## [WHAT THE TASK ASKS]
Look over the listing below and say how many of its lines include the string "Etch"; give no more than that number.
*** EXERCISE INPUTS ***
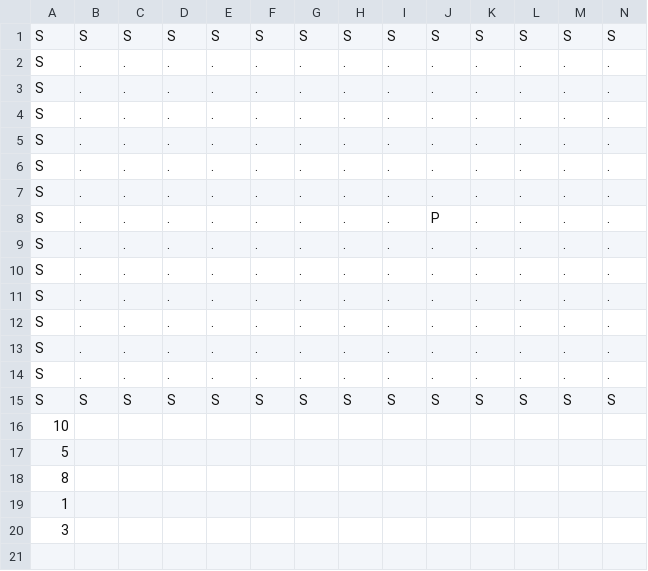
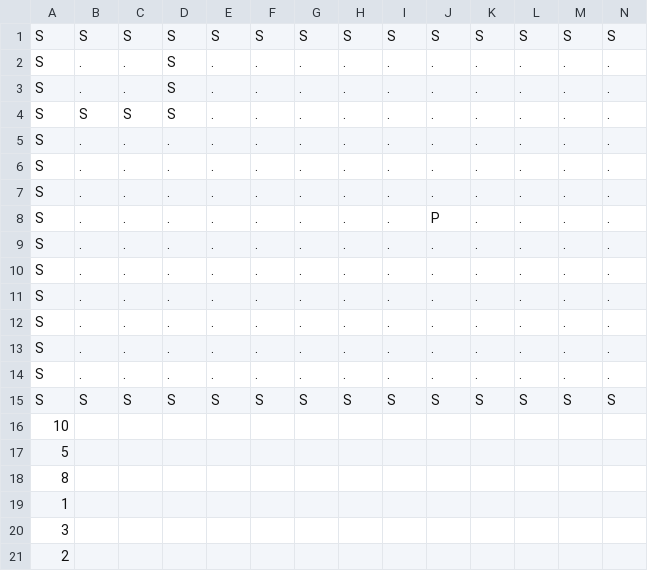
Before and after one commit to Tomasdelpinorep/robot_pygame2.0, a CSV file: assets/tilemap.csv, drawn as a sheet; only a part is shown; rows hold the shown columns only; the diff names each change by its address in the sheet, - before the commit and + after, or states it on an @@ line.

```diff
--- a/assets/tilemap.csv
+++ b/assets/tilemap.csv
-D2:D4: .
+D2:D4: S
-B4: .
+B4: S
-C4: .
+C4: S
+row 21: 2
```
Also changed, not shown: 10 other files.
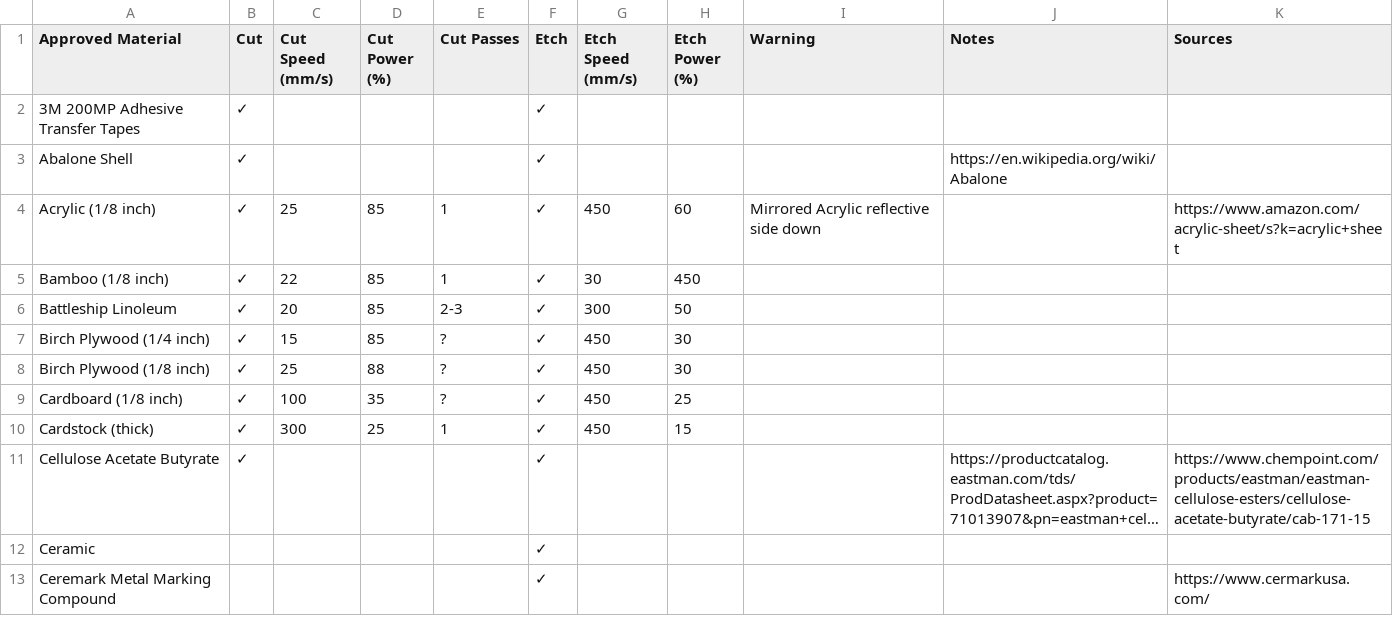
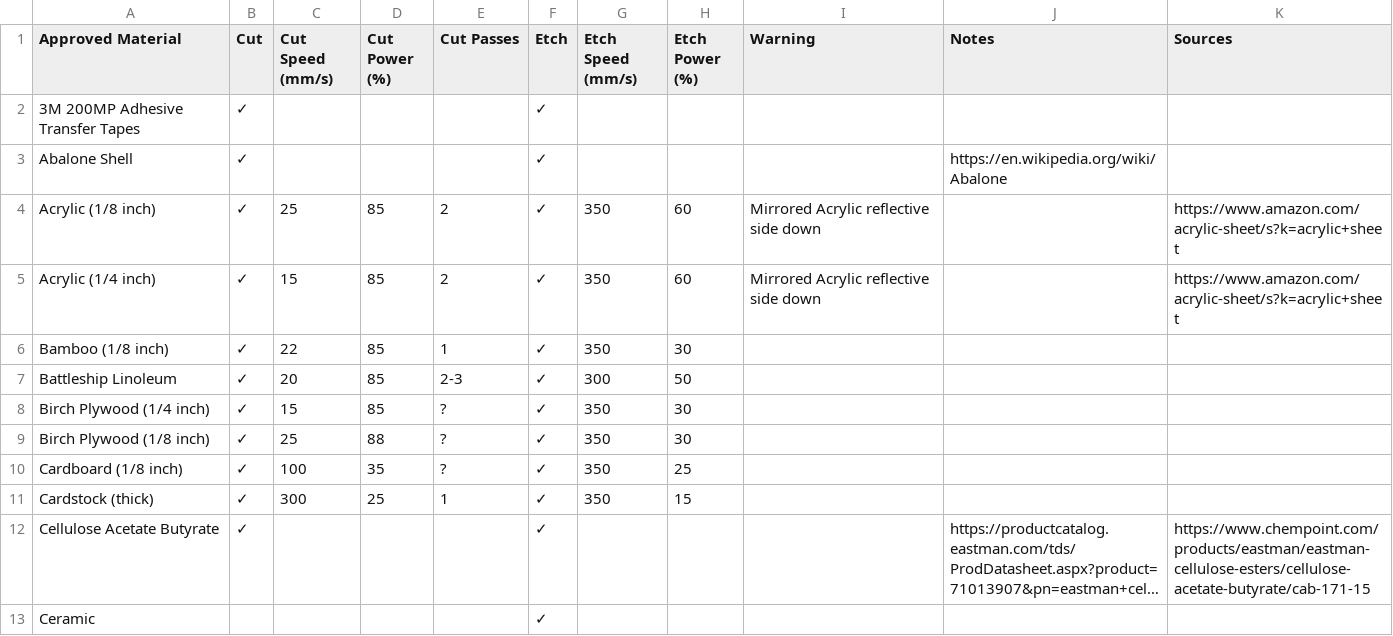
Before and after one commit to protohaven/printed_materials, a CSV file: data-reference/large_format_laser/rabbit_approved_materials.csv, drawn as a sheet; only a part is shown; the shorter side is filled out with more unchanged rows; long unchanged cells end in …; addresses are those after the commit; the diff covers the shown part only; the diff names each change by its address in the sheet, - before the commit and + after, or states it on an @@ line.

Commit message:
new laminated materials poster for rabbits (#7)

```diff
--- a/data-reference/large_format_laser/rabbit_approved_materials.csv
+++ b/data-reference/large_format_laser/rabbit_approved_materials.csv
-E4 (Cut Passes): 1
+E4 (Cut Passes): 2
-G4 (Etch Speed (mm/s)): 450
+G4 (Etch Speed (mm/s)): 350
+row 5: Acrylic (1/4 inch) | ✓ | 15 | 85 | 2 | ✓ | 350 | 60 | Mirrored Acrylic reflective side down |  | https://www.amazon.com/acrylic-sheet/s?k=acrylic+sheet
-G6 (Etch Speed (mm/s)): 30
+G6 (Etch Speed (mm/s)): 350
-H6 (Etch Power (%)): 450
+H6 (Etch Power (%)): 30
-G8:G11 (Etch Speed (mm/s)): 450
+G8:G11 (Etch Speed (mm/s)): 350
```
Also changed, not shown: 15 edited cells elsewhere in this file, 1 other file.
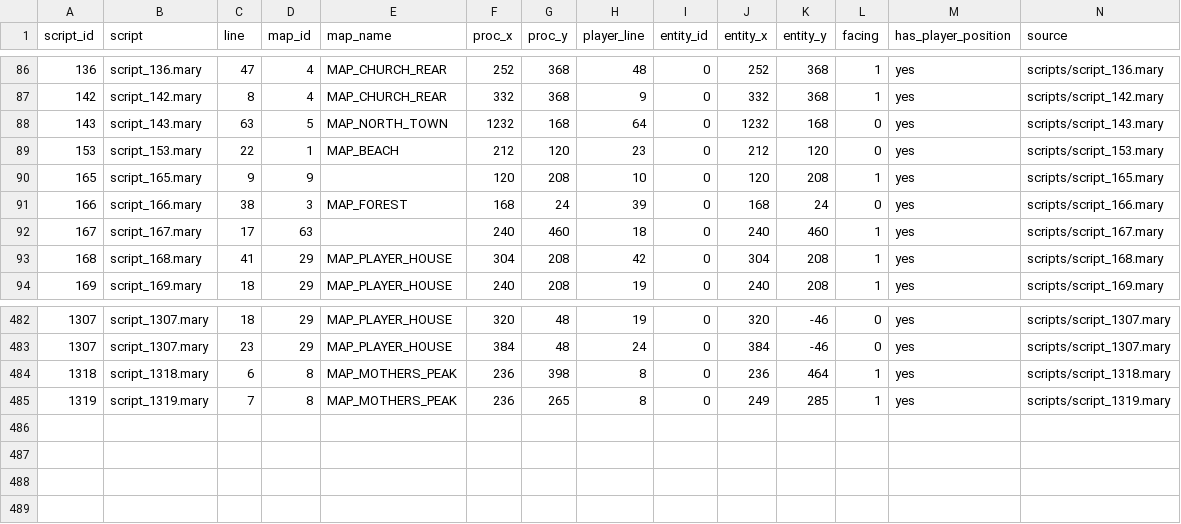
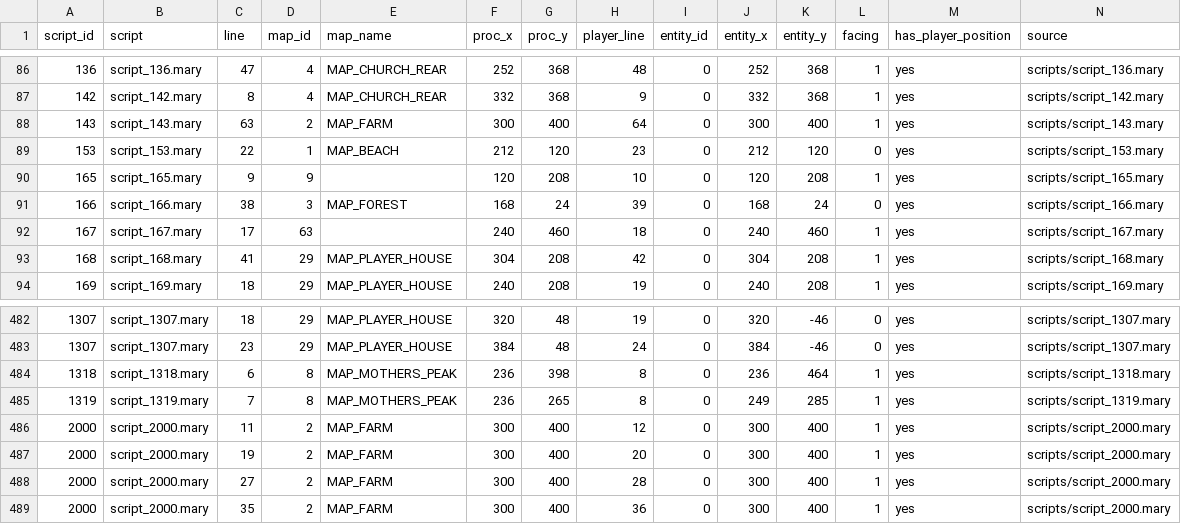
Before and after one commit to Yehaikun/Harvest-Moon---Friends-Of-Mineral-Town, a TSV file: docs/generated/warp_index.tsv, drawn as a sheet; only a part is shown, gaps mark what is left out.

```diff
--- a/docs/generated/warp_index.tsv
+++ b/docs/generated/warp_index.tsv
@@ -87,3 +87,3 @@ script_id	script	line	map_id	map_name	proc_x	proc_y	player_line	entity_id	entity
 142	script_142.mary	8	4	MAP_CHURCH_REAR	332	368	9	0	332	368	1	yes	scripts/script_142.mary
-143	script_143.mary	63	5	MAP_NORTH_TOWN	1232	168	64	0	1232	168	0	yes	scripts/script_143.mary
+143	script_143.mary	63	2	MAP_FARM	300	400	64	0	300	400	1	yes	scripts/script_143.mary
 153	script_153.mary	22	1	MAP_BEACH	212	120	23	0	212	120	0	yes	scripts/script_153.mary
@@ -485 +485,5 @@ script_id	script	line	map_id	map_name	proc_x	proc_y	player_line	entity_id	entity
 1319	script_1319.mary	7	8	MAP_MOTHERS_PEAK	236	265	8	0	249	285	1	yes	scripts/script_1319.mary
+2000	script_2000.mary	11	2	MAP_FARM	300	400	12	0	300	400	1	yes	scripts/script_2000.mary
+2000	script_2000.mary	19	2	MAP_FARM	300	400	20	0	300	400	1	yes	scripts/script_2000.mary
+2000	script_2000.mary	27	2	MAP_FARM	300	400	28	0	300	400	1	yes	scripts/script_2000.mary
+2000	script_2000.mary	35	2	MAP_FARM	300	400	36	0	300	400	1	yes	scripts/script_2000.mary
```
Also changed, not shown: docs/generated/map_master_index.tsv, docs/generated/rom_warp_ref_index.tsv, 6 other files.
***
## [SOLUTION FOR THIS PROBLEM]
8